(Problem statement): A single number is the answer: how many lines of the entries contain the word "with"?
Top of Data shown
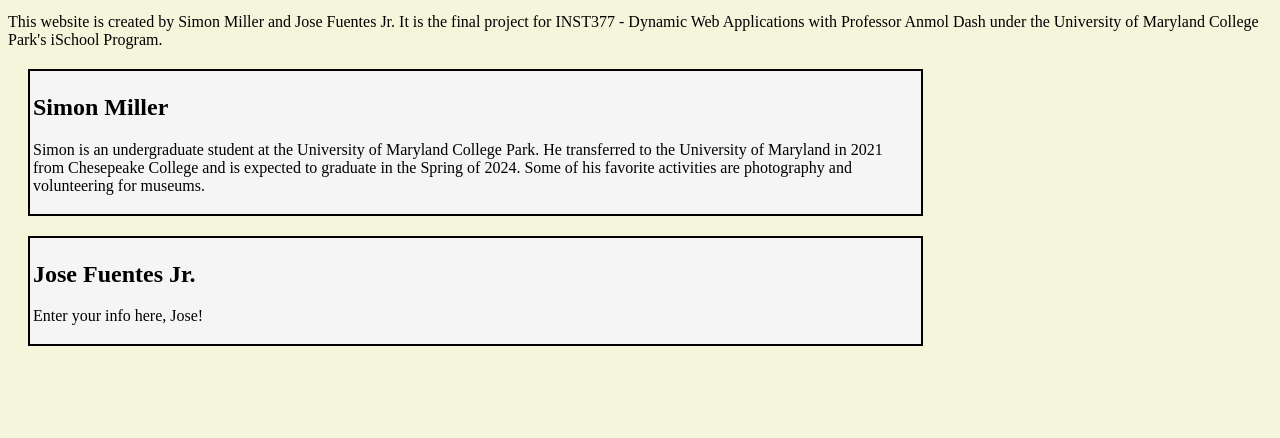
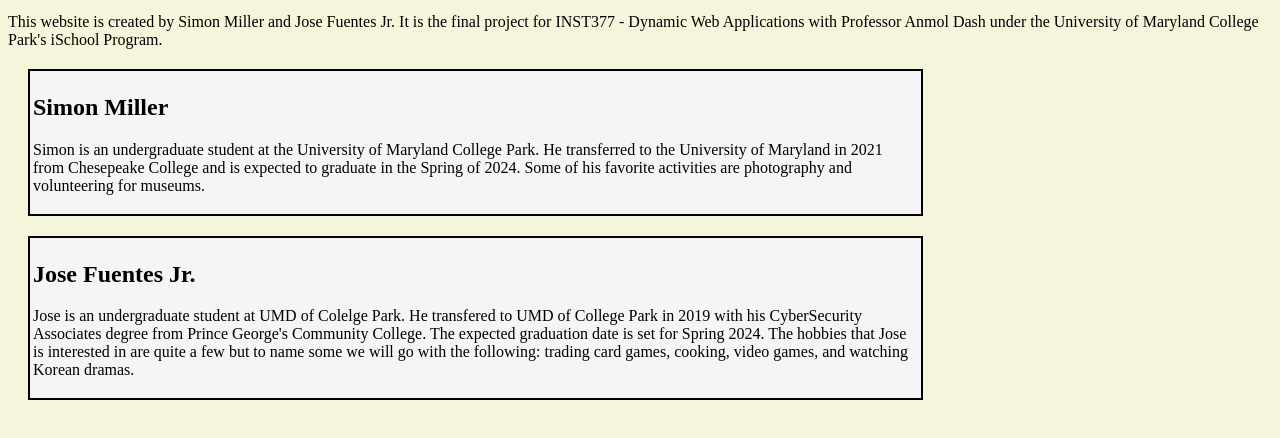
Before and after one commit to JoseFJr28/INST377GroupProject, a plain HTML site: page about.html in a window 1280 px wide. Shown: the part 200-638 px from the top of the page. Drawn offline with Linux system fonts and the light colour scheme.

Commit message:
added my info

```diff
--- a/about.html
+++ b/about.html
@@ -125,7 +125,7 @@
 
 <div id="jose">
 <h2>Jose Fuentes Jr.</h2>
-<p>Enter your info here, Jose!</p>
+<p>Jose is an undergraduate student at UMD of Colelge Park. He transfered to UMD of College Park in 2019 with his CyberSecurity Associates degree from Prince George's Community College. The expected graduation date is set for Spring 2024. The hobbies that Jose is interested in are quite a few but to name some we will go with the following: trading card games, cooking, video games, and watching Korean dramas.</p>
 </div>
 
 </body>
```
Also changed, not shown: contact_submission.html (+1 -1 lines).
Bottom of Data shown
(Task response): 2